In his book, The Silent Land, Martin Laird recalls an incident where he encounters four Kerry Blue terriers bounding along in an open field with their master. Actually, three of them were coursing through the fields enjoying their unlimited freedom, but one of the dogs stayed close to his master and kept running around in circles. 

Intrigued by this, he eventually approached the man and asked him: “Why does your dog do that? why does he run around in little circles instead of running with the others?” He explained that before he became the owner, the dog had lived practically all its life in a cage and could only exercise by running around in circles. 

Laird goes on to say that ‘it is a powerful metaphor for the human condition – that we are free but the memory of the cage remains. Thus, instead of enjoying the open fields of grace and freedom we run in tight circles.’ 

As we endure the prolonged effects of the Coronavirus in our societies, families and homes, it is understandable why fears and worries have taken root and become almost palpable. Nevertheless, if we scratch these feelings we will often discover the underlying thoughts. When we give way to these ‘afflictive thoughts’ (Cassian) and allow them go unchecked, they rob us, alas, of peace. Thoughts come and go, but at some level, they invite us to conversation, to consent, and then to action. 

An important part of the spiritual life is to discern what thoughts we need to embrace and live out, and on the contrary, what thoughts we need to oppose and replace. As Scripture counsels: ‘Be careful what you think, because your thoughts run your life’ (Prv. 4:23). When confronted with thought, then, a simple rule of thumb is to ask two questions: 

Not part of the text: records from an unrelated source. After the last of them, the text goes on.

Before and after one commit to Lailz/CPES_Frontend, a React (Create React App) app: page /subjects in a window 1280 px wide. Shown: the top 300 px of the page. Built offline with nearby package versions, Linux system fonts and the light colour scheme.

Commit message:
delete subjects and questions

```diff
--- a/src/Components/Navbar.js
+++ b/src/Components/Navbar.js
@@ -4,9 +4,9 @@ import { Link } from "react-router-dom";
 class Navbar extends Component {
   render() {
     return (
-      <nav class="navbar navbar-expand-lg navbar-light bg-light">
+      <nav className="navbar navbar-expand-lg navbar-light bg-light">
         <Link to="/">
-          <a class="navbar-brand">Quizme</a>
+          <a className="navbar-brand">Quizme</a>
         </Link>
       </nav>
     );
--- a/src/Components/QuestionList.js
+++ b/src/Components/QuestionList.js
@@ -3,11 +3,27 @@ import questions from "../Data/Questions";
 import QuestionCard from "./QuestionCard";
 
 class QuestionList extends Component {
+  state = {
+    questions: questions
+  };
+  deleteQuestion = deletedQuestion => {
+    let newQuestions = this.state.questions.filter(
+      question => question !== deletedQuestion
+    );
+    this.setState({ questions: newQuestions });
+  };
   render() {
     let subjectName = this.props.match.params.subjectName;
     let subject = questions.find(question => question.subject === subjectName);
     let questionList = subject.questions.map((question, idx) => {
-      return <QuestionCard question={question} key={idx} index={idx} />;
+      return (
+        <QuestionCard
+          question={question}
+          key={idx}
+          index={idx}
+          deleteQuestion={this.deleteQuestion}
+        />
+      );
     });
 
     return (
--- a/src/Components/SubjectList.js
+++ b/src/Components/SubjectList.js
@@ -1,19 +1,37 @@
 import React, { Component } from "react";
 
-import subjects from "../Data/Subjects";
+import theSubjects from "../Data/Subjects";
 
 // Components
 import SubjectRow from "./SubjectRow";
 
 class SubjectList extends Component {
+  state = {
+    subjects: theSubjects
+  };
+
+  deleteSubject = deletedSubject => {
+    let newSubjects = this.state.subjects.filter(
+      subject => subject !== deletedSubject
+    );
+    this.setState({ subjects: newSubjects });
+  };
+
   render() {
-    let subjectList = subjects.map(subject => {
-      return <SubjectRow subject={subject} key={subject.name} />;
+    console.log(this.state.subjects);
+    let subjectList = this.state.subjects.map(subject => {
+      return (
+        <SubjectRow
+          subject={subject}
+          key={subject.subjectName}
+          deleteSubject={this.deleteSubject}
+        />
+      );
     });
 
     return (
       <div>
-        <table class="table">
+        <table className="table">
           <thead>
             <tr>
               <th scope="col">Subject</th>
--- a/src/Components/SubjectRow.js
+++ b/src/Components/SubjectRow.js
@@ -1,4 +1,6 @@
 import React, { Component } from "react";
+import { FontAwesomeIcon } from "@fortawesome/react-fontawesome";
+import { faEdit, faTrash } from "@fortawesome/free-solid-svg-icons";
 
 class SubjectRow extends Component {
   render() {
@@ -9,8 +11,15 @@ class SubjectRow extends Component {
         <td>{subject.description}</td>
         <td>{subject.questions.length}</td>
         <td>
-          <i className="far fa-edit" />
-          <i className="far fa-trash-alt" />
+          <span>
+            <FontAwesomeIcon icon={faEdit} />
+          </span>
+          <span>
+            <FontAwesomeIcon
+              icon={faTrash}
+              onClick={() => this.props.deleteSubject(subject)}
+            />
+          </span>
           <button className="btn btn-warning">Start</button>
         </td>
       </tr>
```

  1. Where is it coming from? 
  2. Where is it leading me to? 

In short, is it coming from God or another source? Is it leading me to God or away from God? In answering honestly and truthfully these two simple questions, it can help our endeavour to ‘take captive every thought and make it obedient to Christ’ (2Cor 10:5). 

As we face into the year that opens out before us, perhaps we could begin with this resolution: Don’t believe everything you think, all of the time!